Don’t you people know that you need a Drew Barrymore adolescent scowl, a Blow Pop and an exaggerated eye roll to go with the ripped stockings and plaid-shirt-miniskirt routine you’re affecting? Just ask Shannen Doherty.
Like Cher and Dionne, I’m beginning to think everyone is just, like, so clueless. But whatever!
By the time the Grammy-winning R&B group Boyz II Men’s groundbreaking album “Cooleyhighharmony” had hit the airwaves, I vacillated somewhere between the preppy hip-hop look and the styles from my favorite sitcom hour, “Fresh Prince of Bel Air” and “Blossom.”
Yes, I had an upturned hat and a tam just like Blossom, but my fashion leanings were much more toward her sidekick Six or Carlton’s trendy little sister Ashley Banks. And can I just say that upturned hats are supposed to be decorated with a flower, and tams are trimmed with faux leather?
I, for one, vote to bring back tams and t-shirts with detached sleeves, especially since I have a bunch of the latter in my closet. Sometimes I think I should show everyone how it’s done.
Goth looks of today are more accurate with their ripped jeans, patched jackets, deconstructed tees and spiked colored hair. Ah, to be a African-American goth in the late ’90s.
I didn’t fit in anywhere. If only I knew that there was a whole other tribe of Black goths listening to “Cult of Personality” by Living Color, me and my Nirvana-loving sister would have had more company.
I was a cross between romantic and business goth, who listened to Depeche Mode, The Smiths and The Cure, which is not too different from the musical tastes of current goths actually. I mean come on, we all watched “Charmed,” “Buffy” and “The Craft” like normal Wiccans, didn’t we?
The fact that the new era of goths is still carrying the torch gives me hope. Someone is representing the total rebellion of an era that celebrated James Dean and Jimmy Hendrix as heroes.
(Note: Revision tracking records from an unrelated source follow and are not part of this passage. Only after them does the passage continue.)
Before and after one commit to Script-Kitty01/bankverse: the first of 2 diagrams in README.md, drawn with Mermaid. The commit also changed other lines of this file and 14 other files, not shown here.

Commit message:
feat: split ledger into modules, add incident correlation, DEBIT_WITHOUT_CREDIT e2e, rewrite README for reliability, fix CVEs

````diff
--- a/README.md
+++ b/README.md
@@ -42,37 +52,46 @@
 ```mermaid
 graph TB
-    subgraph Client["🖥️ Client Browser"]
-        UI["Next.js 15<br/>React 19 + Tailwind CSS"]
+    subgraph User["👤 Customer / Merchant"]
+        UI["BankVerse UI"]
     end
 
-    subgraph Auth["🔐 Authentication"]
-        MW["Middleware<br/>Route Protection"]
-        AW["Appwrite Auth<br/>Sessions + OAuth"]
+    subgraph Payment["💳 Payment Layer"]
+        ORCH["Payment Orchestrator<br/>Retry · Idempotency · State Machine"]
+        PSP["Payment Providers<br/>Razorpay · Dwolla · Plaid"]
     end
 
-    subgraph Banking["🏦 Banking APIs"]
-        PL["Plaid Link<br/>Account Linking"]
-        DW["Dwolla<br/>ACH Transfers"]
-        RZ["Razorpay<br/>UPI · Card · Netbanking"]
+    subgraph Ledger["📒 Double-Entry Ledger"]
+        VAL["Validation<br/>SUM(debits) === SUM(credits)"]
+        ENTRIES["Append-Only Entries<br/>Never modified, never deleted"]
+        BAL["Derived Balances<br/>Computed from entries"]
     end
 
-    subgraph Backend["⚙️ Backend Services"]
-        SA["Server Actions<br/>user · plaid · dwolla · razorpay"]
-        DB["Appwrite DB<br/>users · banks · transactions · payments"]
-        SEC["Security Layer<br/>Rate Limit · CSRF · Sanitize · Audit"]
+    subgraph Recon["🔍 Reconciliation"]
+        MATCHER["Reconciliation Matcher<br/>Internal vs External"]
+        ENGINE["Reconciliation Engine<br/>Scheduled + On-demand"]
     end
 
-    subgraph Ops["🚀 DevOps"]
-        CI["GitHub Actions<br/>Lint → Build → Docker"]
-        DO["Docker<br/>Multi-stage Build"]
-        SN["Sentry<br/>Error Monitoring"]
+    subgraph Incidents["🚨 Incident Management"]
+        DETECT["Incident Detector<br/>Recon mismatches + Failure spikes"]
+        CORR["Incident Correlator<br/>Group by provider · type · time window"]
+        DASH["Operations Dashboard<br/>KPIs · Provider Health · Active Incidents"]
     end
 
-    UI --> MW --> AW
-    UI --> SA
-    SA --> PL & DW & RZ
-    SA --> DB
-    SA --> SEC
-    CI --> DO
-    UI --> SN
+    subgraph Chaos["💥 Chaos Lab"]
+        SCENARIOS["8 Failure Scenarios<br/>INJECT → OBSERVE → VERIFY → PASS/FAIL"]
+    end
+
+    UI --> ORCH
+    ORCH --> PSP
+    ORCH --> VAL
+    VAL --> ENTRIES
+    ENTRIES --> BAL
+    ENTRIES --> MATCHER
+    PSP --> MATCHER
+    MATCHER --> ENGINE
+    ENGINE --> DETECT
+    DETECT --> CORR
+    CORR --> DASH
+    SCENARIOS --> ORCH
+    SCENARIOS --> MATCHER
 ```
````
I was further heartened when I stepped into the huge Forever 21 off Market Street and saw a collection of ripped denim shorts, crop tops and plaid miniskirts that would have made Kelly Bundy proud.
Yet, I sometimes wonder if my frustrations stem from how the inherent political statements created by these fashions seem lost to their current wearers.
Do younger goths know that in the ’90s, the chains and hooks they wear were a statement of the sexual underground and a symbol of BDSM acceptance long before “Fifty Shades of Gray” went viral?
Sporting a baggy men’s jacket with a mini skirt and Doc Martens was more than just a fad. It was the equivalent of throwing down a social gauntlet—a statement that women could also embrace their masculinity and express gender neutrality.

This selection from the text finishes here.